DATASET RECORDS:
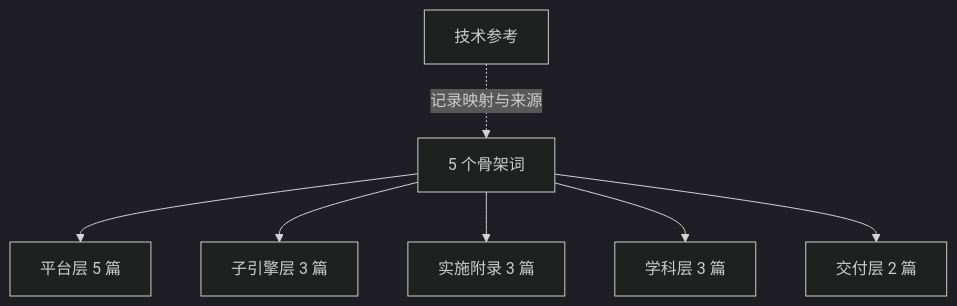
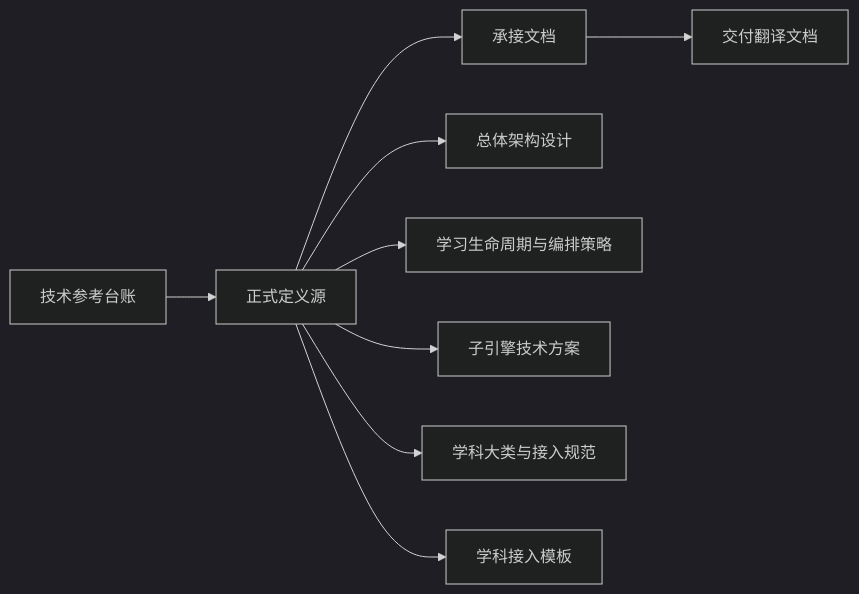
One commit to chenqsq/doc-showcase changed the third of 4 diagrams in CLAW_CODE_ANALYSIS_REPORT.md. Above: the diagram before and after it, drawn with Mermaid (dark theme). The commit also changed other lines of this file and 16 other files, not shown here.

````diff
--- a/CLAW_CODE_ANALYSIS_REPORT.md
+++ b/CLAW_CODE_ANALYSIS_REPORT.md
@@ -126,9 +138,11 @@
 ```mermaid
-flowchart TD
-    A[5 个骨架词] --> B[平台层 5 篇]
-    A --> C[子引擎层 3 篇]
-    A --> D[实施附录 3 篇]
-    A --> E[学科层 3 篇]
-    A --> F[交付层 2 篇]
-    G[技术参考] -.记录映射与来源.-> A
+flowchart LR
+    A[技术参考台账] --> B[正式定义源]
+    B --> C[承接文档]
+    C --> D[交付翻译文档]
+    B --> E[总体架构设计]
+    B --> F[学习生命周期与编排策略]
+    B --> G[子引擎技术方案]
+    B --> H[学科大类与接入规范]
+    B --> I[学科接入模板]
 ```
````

EXERCISE DIRECTIONS:
Apart from the images, print all the material above exactly as given.

RESULT OF THE TASK:
One commit to chenqsq/doc-showcase changed the third of 4 diagrams in CLAW_CODE_ANALYSIS_REPORT.md. Above: the diagram before and after it, drawn with Mermaid (dark theme). The commit also changed other lines of this file and 16 other files, not shown here.

````diff
--- a/CLAW_CODE_ANALYSIS_REPORT.md
+++ b/CLAW_CODE_ANALYSIS_REPORT.md
@@ -126,9 +138,11 @@
 ```mermaid
-flowchart TD
-    A[5 个骨架词] --> B[平台层 5 篇]
-    A --> C[子引擎层 3 篇]
-    A --> D[实施附录 3 篇]
-    A --> E[学科层 3 篇]
-    A --> F[交付层 2 篇]
-    G[技术参考] -.记录映射与来源.-> A
+flowchart LR
+    A[技术参考台账] --> B[正式定义源]
+    B --> C[承接文档]
+    C --> D[交付翻译文档]
+    B --> E[总体架构设计]
+    B --> F[学习生命周期与编排策略]
+    B --> G[子引擎技术方案]
+    B --> H[学科大类与接入规范]
+    B --> I[学科接入模板]
 ```
````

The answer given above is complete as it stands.